Homeland: Xe-shan  First City: Shambala
Politics: loyal province of the Oriental Empire
Titles: Maharana, rana, mayor, warden
Endowments: strength and charisma
Complexion: fair to tan
Hair: black or silver, total baldness is common
Eyes: brown or blue with epicanthic folds
Influential Deities: Shang-Ti, Ching Sung-Tzu, Chung Kuel, Hel, Thor
Popular Instruments: drum, horn, pan flute, shawm
Traditional Weapons: longsword, spear, lance, longbow
Female Names: Amala, Chewa, Dichen, Dohna, Indira, Jangmu, Kamala, Kitsi, Lasya, Michewa, Opame, Shenden, Tashi, Yanchen
Male Names: Cetan, Chodrak, Denpo, Goba, Jetsan, Kalsang, Kundun, Lobsang, Ngawang, Senge, Skamar, Thekchen, Wangchuk, Yonten
Xe-shan Cradled on a vast Oriental plateau rimmed with jagged peaks and yeti lairs, the sun-kissed vales of the Xe-shan are an unlikely paradise. A great many legendary warriors and magi retired to this land during the Age of Heroes. At that time, Xe-shan was a sort of magical marketplace where powerful enchantments and items were available to any with sufficient coin. That element of the economy is largely gone, but the place remains a haven for those lucky enough to be born there or brave enough to make the journey. Assorted orders of monks and war priests keep the interior relatively safe for peaceful civilians.
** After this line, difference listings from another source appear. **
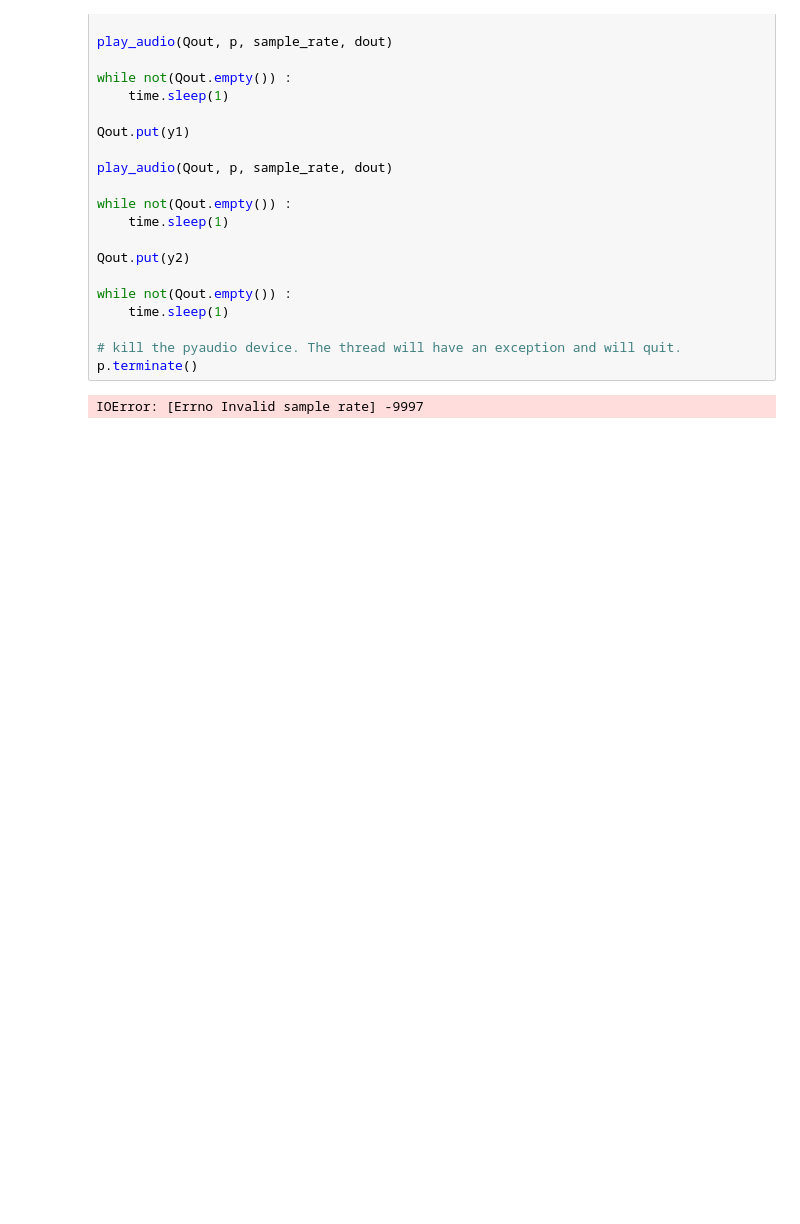
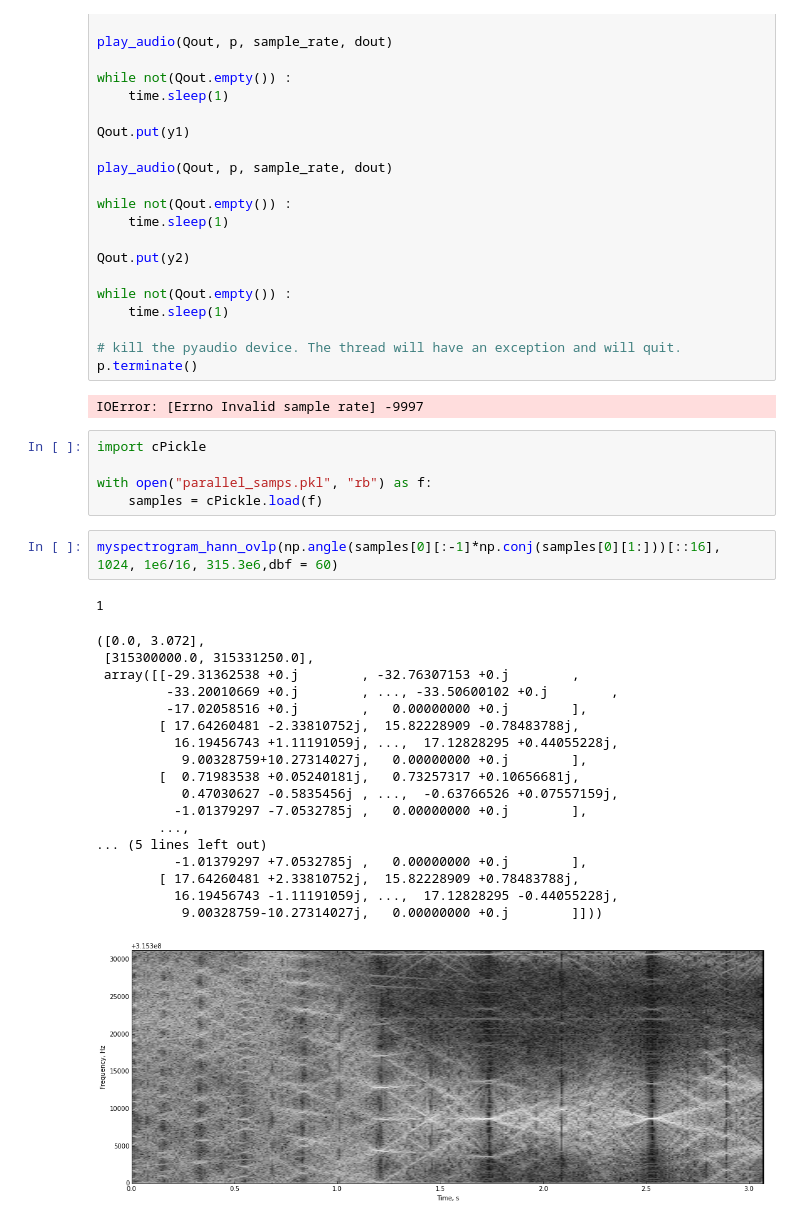
Before and after one commit to auroracramer/phasedarraylocalization, a Jupyter notebook: Testing SDR Sampling.ipynb, the cells around one changed output. Drawn from its saved outputs; the diff is of its cells as text; blank space fills up the shorter version.

```diff
--- a/Testing SDR Sampling.ipynb
+++ b/Testing SDR Sampling.ipynb
@@ -264,3 +266,30 @@ while not(Qout.empty()) :
 p.terminate()
 # %% [output]
 IOError: [Errno Invalid sample rate] -9997
+# %%
+import cPickle
+
+with open("parallel_samps.pkl", "rb") as f:
+    samples = cPickle.load(f)
+# %%
+myspectrogram_hann_ovlp(np.angle(samples[0][:-1]*np.conj(samples[0][1:]))[::16], 1024, 1e6/16, 315.3e6,dbf = 60)
+# %% [output]
+1
+([0.0, 3.072],
+ [315300000.0, 315331250.0],
+ array([[-29.31362538 +0.j        , -32.76307153 +0.j        ,
+         -33.20010669 +0.j        , ..., -33.50600102 +0.j        ,
+         -17.02058516 +0.j        ,   0.00000000 +0.j        ],
+        [ 17.64260481 -2.33810752j,  15.82228909 -0.78483788j,
+          16.19456743 +1.11191059j, ...,  17.12828295 +0.44055228j,
+           9.00328759+10.27314027j,   0.00000000 +0.j        ],
+        [  0.71983538 +0.05240181j,   0.73257317 +0.10656681j,
+           0.47030627 -0.5835456j , ...,  -0.63766526 +0.07557159j,
+          -1.01379297 -7.0532785j ,   0.00000000 +0.j        ],
+        ...,
+... (5 lines left out)
+          -1.01379297 +7.0532785j ,   0.00000000 +0.j        ],
+        [ 17.64260481 +2.33810752j,  15.82228909 +0.78483788j,
+          16.19456743 -1.11191059j, ...,  17.12828295 -0.44055228j,
+           9.00328759-10.27314027j,   0.00000000 +0.j        ]]))
+[figure, added]
```
Also changed, not shown: parts of 4 cells of this notebook, 1 other file.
 The comingling of countless ancient legendary bloodlines makes the people of Xe-shan mighty beings, beautiful to behold. Even their streetsweepers and scullery maids tend to have heroic ancestry and a strong sense of adventure. Some of the surrounding peaks are occupied by powerful hermits intent on the greatest level of solitude they can achieve without departing this plane entirely. Many of the oldest mortals in the world inhabit those mountaintops or live among an extraordinary community of indigenous archmagi. These elders placate Celedinese authorities with ample tribute while supporting a high standard of living among the commonfolk of Xe-shan.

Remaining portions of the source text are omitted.